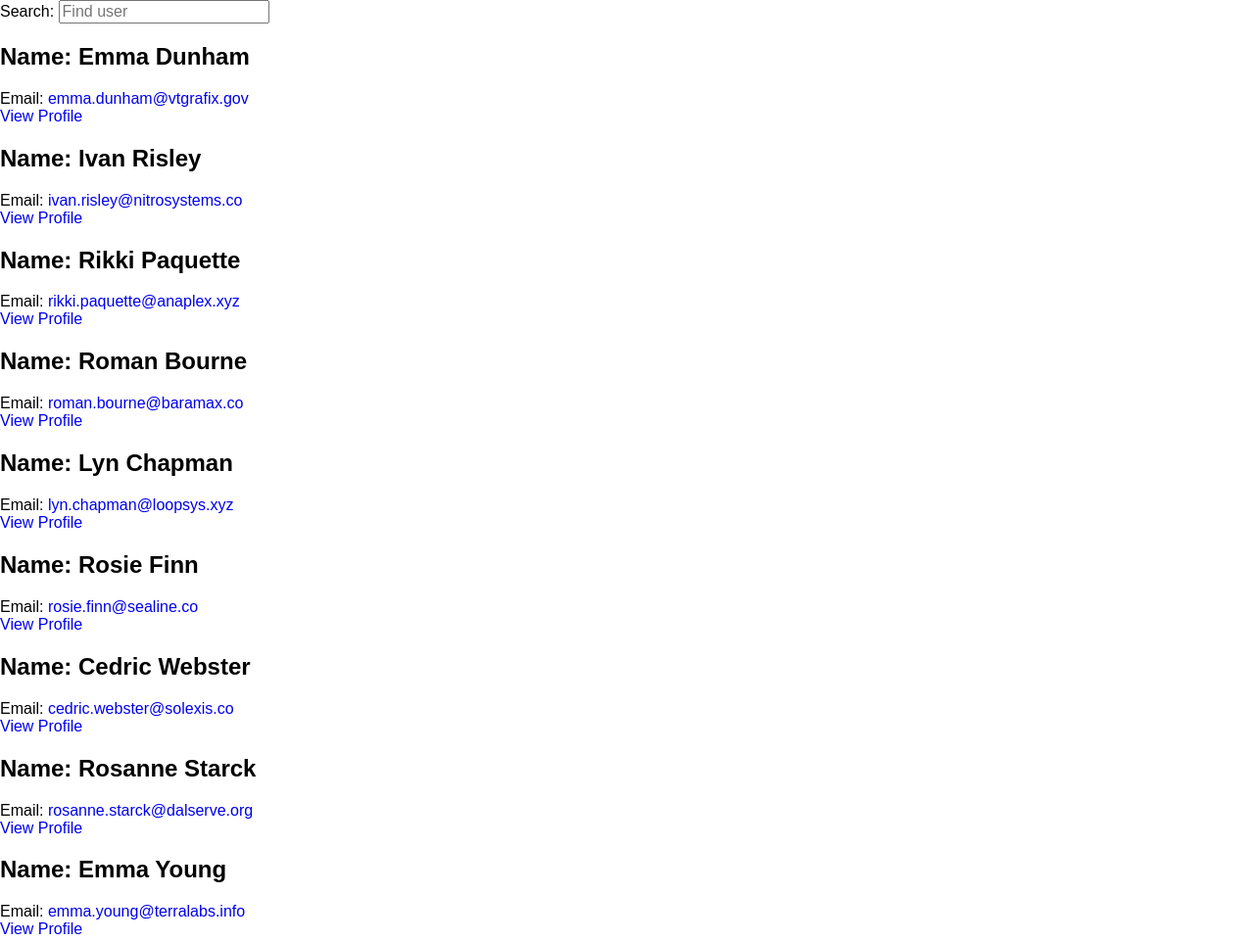
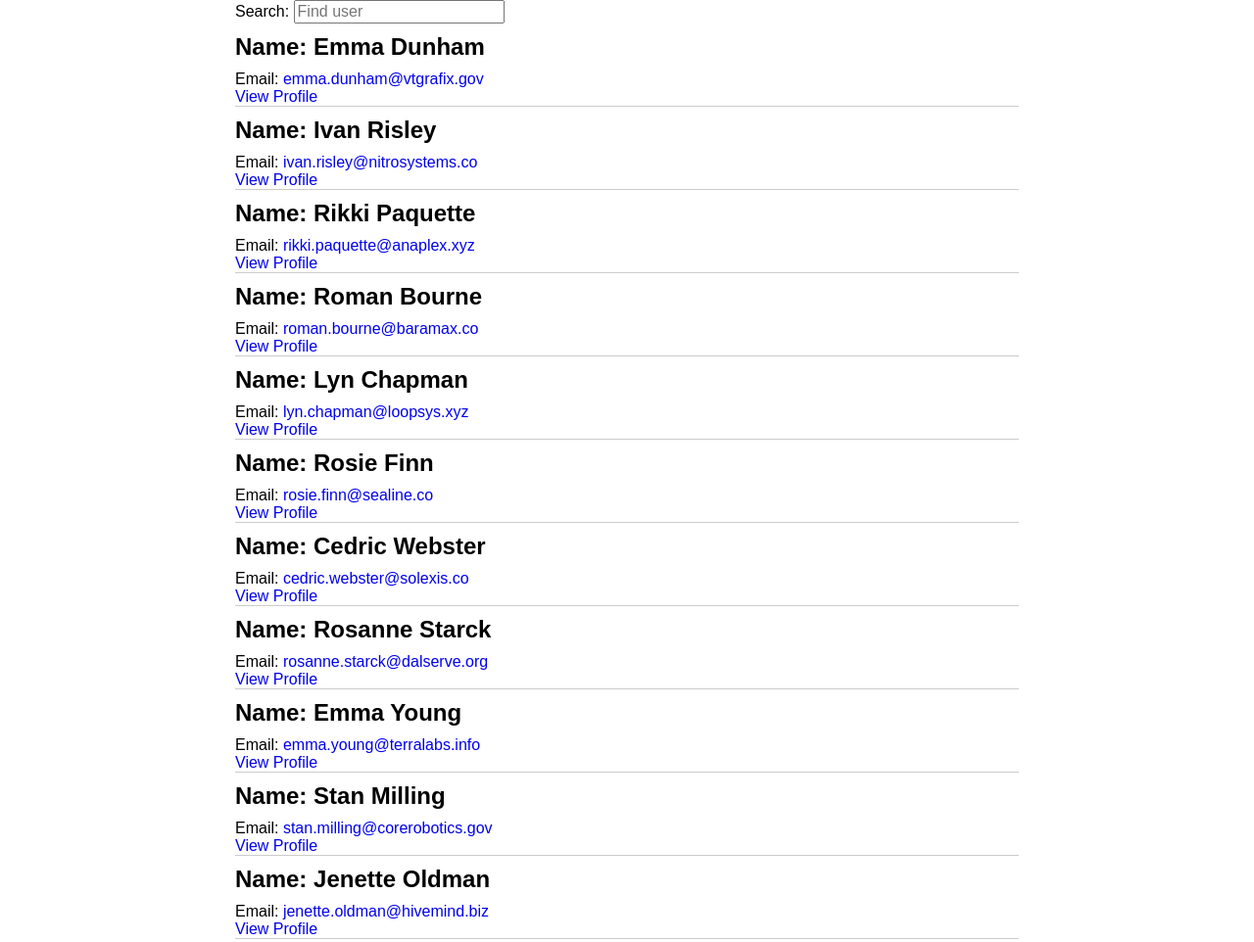
Before and after one commit to jacquesuys/beautyfix, a website: page public/index.html in a window 1280 px wide. Shown: the top 962 px of the page at 98% size. Drawn offline with nearby package versions, Linux system fonts and the light colour scheme; some packages are replaced by stand-ins of ours; files that its build step writes are made by us from their sources.

Commit message:
some basic styles

```diff
--- a/public/sass/style.scss
+++ b/public/sass/style.scss
@@ -29,3 +29,17 @@ body {
 a {
 	text-decoration: none;
 }
+
+.container {
+	margin: 0 auto;
+	max-width: 800px;
+}
+
+.user {
+	border-bottom: solid 1px #ccc;
+
+	h2 {
+		padding: 0;
+		margin: 10px 0;
+	}
+}
```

**Assignment:** Instructions for the listing above: set down every entry exactly and drop any image.

**Task response:**
Before and after one commit to jacquesuys/beautyfix, a website: page public/index.html in a window 1280 px wide. Shown: the top 962 px of the page at 98% size. Drawn offline with nearby package versions, Linux system fonts and the light colour scheme; some packages are replaced by stand-ins of ours; files that its build step writes are made by us from their sources.

Commit message:
some basic styles

```diff
--- a/public/sass/style.scss
+++ b/public/sass/style.scss
@@ -29,3 +29,17 @@ body {
 a {
 	text-decoration: none;
 }
+
+.container {
+	margin: 0 auto;
+	max-width: 800px;
+}
+
+.user {
+	border-bottom: solid 1px #ccc;
+
+	h2 {
+		padding: 0;
+		margin: 10px 0;
+	}
+}
```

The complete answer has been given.